Top of DATA SHOWN

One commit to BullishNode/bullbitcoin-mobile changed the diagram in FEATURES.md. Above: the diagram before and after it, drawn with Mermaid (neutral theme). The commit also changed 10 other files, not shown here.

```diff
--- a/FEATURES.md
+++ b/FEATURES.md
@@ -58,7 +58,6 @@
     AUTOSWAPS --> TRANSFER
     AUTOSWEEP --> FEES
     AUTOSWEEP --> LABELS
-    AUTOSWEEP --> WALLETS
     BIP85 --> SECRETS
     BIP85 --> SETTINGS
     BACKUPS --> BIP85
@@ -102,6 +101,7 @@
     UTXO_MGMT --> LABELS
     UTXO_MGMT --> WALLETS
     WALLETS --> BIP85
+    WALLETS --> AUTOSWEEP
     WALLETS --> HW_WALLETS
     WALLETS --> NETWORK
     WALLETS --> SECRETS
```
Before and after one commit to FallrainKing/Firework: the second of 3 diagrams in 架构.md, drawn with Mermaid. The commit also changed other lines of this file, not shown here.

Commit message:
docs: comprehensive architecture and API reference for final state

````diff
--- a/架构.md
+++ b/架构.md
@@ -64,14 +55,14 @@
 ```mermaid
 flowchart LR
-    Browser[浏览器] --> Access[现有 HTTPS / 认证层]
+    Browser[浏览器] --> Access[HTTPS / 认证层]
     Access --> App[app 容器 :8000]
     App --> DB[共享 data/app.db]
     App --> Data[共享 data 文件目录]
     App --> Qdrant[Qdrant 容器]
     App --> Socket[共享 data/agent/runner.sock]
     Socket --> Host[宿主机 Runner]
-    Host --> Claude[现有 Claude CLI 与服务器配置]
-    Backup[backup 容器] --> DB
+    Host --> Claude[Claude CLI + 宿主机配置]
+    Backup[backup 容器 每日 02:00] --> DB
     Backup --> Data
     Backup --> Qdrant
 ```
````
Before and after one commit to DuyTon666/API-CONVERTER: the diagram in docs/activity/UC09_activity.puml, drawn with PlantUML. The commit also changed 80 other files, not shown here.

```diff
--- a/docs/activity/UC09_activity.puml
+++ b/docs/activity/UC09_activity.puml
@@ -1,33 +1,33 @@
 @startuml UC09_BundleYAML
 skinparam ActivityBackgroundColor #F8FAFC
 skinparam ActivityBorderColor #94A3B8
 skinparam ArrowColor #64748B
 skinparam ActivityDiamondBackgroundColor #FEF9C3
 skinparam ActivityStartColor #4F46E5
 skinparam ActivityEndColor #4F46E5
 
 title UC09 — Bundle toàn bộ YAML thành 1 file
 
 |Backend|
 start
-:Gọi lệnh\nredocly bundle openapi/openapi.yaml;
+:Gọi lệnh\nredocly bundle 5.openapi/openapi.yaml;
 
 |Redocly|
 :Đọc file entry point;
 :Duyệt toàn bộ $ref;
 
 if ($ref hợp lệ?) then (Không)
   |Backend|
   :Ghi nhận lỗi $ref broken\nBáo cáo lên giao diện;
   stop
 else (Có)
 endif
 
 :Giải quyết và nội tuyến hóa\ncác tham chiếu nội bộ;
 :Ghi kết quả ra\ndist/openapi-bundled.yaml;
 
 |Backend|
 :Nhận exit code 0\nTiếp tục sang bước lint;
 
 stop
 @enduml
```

Bottom of DATA SHOWN

*TASK GOAL*
Find the lines above that contain the word "Access" and copy each one.

*OUTPUT OF THE EXERCISE*
-    Browser[浏览器] --> Access[现有 HTTPS / 认证层]
+    Browser[浏览器] --> Access[HTTPS / 认证层]
     Access --> App[app 容器 :8000]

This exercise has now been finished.